Winemaker Theo Coles has turned out a full-bodied, dense 2018 Whole Bunch Pinot Noir that went unsulfured until bottling. By contrast, the nose shines with refreshing herbal notes and florals. In the mouth, the wine juxtaposes its volume and weight of purple fruit with mouthwatering brininess and silky, tea-like tannins on the long finish. I suspect another year or two in the cellar will do it good, but it’s easy enough to drink now. 2020-2027
This Pinot Noir comes from two vineyards, one a small close planted vineyard on the Omihi slopes and the other on the valley floor. The soil in Omihi is predominantly clay with bands of limestone and iron oxide, and the valley floor has glacial gravels with layers of silt and the odd bit of broken limestone dispersed throughout the profile.
The clay parcel brings a richness and flesh to this wine whilst the gravel site adds spice and finesse. The use of whole bunches helps to add floral aromatics and length to balance out these textures and to knit the whole wine together.
The structural elements and aroma gained from using whole bunches in Pinot Noir from North Canterbury also serves to promote longevity in the wine. It’ll make for fascinating drinking over the coming years.
This wine has approximately 50% whole bunches in the ferment. It was fermented with indigenous yeasts. It under went a natural malolactic fermentation. It has no Sulphur added until bottling. It is unfined and unfiltered. 20 ppm SO2 Total.

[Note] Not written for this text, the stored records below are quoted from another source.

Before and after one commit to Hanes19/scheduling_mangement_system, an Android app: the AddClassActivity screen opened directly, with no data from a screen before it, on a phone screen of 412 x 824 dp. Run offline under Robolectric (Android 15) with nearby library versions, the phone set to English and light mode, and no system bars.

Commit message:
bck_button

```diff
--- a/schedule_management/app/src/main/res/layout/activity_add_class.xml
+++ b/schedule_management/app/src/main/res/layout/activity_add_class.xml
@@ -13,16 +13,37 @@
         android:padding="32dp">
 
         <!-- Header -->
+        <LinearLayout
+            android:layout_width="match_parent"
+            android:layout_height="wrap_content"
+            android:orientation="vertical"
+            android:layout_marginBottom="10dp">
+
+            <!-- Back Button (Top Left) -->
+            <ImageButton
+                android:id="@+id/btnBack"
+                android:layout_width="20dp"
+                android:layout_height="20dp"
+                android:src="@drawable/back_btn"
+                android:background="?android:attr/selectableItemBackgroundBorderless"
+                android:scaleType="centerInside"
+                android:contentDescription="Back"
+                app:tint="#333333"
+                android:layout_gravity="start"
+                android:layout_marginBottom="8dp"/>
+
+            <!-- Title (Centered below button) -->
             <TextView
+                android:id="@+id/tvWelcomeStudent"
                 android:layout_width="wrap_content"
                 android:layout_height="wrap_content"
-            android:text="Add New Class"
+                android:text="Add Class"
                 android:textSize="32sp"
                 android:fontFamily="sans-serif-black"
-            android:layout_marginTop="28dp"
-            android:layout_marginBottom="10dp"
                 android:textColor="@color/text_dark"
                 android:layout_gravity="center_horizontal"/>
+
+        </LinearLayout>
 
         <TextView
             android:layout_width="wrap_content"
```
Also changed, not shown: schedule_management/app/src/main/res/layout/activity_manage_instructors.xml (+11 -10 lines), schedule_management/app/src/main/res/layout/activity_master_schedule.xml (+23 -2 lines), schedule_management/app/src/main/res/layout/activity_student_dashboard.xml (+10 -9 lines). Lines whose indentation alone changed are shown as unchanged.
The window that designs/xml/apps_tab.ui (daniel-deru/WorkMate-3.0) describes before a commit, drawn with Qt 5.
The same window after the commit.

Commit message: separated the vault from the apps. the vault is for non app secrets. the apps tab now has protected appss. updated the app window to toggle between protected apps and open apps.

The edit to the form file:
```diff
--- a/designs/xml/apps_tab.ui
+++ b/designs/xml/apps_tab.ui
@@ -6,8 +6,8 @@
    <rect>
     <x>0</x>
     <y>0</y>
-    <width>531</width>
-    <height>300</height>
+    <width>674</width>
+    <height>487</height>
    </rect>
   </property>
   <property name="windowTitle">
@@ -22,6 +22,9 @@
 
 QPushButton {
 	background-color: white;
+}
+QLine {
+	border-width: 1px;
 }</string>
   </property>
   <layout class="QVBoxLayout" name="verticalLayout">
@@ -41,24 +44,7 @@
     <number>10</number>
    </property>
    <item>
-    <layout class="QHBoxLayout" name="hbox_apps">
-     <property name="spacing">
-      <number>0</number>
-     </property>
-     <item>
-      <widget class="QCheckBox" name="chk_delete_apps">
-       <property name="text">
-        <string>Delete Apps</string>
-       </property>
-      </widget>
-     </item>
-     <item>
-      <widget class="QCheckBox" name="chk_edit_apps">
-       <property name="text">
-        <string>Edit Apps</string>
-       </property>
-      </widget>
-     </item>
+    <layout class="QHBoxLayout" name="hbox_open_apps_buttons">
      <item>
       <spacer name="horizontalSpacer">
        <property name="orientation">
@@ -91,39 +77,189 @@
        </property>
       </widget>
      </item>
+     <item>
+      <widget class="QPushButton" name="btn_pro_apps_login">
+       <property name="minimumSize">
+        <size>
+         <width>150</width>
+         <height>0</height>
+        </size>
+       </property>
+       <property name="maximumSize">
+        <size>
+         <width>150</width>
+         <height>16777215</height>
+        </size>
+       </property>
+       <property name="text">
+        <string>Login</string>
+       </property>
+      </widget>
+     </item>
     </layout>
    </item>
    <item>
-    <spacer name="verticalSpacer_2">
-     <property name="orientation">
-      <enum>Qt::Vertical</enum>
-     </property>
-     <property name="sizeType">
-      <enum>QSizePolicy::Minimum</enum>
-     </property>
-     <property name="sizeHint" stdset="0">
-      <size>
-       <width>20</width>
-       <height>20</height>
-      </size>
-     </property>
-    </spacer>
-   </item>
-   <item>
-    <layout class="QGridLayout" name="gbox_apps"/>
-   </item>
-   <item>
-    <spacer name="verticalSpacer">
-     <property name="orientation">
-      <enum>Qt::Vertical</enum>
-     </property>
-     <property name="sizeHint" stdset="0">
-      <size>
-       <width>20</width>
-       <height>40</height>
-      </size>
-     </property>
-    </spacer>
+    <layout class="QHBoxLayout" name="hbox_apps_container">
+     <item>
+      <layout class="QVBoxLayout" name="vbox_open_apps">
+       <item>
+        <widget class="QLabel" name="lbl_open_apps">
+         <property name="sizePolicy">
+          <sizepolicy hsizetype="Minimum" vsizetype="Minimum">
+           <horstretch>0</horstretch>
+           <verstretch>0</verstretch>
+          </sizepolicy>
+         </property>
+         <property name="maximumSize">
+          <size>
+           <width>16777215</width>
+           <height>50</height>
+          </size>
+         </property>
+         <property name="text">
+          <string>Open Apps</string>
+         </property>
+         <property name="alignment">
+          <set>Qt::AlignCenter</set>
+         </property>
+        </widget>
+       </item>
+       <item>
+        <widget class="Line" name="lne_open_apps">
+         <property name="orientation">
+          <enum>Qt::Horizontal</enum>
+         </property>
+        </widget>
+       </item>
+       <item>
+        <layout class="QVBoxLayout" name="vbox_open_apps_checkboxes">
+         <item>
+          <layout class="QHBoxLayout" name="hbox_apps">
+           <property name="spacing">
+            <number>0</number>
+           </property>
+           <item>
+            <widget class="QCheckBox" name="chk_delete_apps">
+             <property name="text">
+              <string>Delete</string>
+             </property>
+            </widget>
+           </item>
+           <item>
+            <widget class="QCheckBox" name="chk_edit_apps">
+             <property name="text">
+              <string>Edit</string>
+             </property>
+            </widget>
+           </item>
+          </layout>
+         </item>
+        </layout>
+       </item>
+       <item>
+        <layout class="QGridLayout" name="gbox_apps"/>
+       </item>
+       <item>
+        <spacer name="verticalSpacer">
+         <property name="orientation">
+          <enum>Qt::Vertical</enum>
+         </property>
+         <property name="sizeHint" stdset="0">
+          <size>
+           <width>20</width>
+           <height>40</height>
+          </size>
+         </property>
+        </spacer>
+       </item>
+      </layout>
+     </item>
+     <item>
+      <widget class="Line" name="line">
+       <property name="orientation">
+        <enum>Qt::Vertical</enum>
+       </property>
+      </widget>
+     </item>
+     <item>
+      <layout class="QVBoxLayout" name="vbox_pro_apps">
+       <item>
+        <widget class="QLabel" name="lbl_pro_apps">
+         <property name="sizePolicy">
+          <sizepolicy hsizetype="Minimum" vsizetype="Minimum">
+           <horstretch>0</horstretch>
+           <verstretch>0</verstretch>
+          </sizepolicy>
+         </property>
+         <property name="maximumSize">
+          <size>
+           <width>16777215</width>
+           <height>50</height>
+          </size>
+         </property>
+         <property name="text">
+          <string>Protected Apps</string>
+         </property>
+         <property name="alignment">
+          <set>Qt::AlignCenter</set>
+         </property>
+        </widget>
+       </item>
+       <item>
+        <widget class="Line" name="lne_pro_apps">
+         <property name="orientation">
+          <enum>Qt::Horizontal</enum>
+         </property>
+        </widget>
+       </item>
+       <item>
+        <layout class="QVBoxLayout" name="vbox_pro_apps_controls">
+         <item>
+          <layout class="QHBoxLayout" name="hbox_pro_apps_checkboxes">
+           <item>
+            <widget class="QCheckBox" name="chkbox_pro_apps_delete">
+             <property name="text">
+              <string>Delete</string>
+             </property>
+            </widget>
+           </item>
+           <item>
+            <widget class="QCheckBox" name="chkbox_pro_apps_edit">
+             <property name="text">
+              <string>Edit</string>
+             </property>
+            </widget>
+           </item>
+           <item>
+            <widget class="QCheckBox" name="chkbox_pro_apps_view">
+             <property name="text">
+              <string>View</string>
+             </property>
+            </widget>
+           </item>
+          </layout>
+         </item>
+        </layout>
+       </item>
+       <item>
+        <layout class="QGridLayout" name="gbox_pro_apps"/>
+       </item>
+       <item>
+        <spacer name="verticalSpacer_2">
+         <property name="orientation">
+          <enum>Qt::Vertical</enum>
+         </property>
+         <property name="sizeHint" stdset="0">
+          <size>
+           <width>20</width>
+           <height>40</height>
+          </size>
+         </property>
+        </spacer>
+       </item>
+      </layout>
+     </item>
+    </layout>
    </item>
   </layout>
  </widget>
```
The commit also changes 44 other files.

Redolent of violets, roses and wild cherries. The Whole bunch palate gives line and length to the wine and creates a fresh texture to compliment the masses of aromatics.